From killer snow in the Sierra Nevada foothills to dry-season downpours along the coast to a hard freeze in temperate Paso Robles, 2011 is proving a challenging vintage.

“That’s what makes this business so damned interesting,” said Jim Fiolek, executive director of the Santa Barbara County Vintners’ Association.

It also can keep winemakers up at night.

Jason Haas, general manager of Tablas Creek Vineyard near Paso Robles, said winemaker Neil Collins has experienced many sleepless nights this spring.

“These people who envy the winemaker’s lifestyle should drive around here with Neil at 3 a.m. when he knows it’s freezing and there’s nothing he can do about it,” Haas said.

Vintners have long joked that the weather is just like last year — different.
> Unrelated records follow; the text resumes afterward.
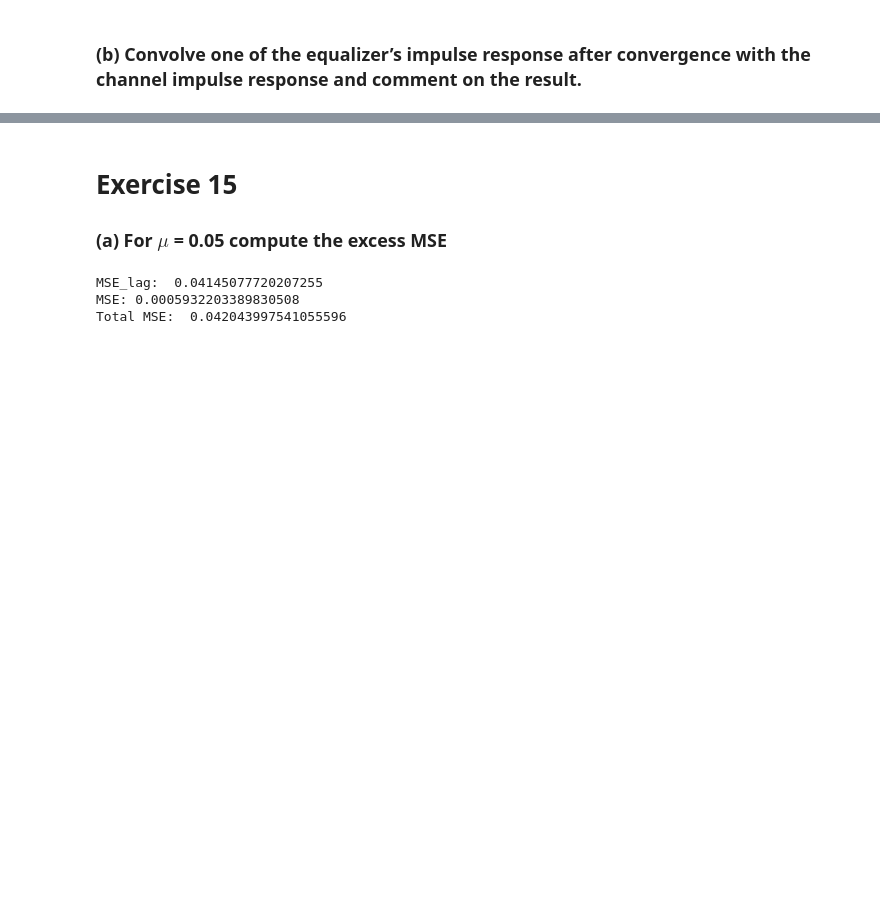
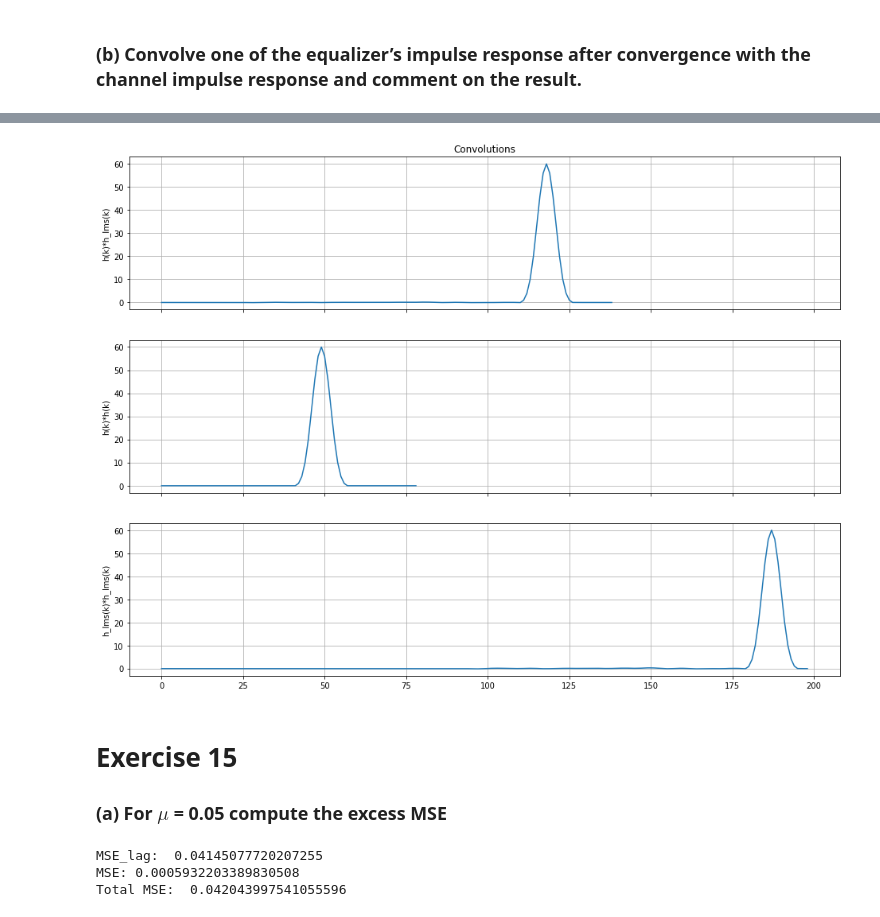
Before and after one commit to guedes-joaofelipe/adaptive-filtering, a Jupyter notebook: Notebooks/exercises_chap3.ipynb, the cells around one changed output, grey strips where cells are left out. Drawn from its saved outputs; the diff is of its cells as text; code cells hidden in the pictures; blank space fills up the shorter version.

```diff
--- a/Notebooks/exercises_chap3.ipynb
+++ b/Notebooks/exercises_chap3.ipynb
@@ -655,3 +639,21 @@ if output_filepath is not None:
+# %%
+fig, ax = plt.subplots(ncols = 1, nrows=3, figsize=(16,12), sharex=True)
+ax[0].plot(np.convolve(lms.coef_vector[-1], h))
+ax[0].grid(True)
+ax[0].set_title('Convolutions'), ax[0].set_ylabel('h(k)*h_lms(k)')
+
+ax[1].plot(np.convolve(h, h))
+ax[1].grid(True)
+ax[1].set_ylabel('h(k)*h(k)')
+
+ax[2].plot(np.convolve(lms.coef_vector[-1], lms.coef_vector[-1]))
+ax[2].grid(True)
+ax[2].set_ylabel('h_lms(k)*h_lms(k)')
+
+if output_filepath is not None:
+    fig.savefig(output_filepath + 'b_convolution.jpg', bbox_inches = 'tight')
+# %% [output]
+[figure, added]
 # %% [markdown]
 # Exercise 15
 
```
Also changed, not shown: parts of 6 cells of this notebook, 7 other files.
But people expect to find constants in the nation’s premiere grape-growing state.

Rain is expected to taper in April and end by May, then not return until November. In those months, balmy temperatures awaken dormant vines from their winter slumber and buds start to break.

This year there has been frost and record rain in June. Sustained temperatures over 70 didn’t hit until last week in most wine regions.

Now just days before the official start of summer it looks like early spring across California wine country. Buds are just emerging and the fruit is forming far behind schedule.

“This weather is causing all kinds of problems, but it’s not the first time and not the last,” Fiolek said. “Other products have a more ephemeral lifetime, but ours goes on and on and tells the story of the weather pattern.”

While rain is good for some crops, late precipitation is not for California’s $18.5 billion wine industry. Regulating water controls the intensity of grape flavors — and too much causes mildew.

The most recent deluge last Sunday and Monday across Napa and Sonoma forced crews back into some fields, where they hope that removing select leaves will fight mildew by increasing airflow.

It’s snow, not rain, that caused problems in mountainous El Dorado County, where leafing vineyards have been hit by the same spring snow storms that have some ski resorts dreaming of remaining open through July 4.

“There’s nothing we can do about it, and we don’t even know the outcome yet,” said Josh Bendick, winemaker at Holly’s Hill in the Sierra-Nevada foothills, where 4 inches accumulated May 15 on shoots of a white wine-grape.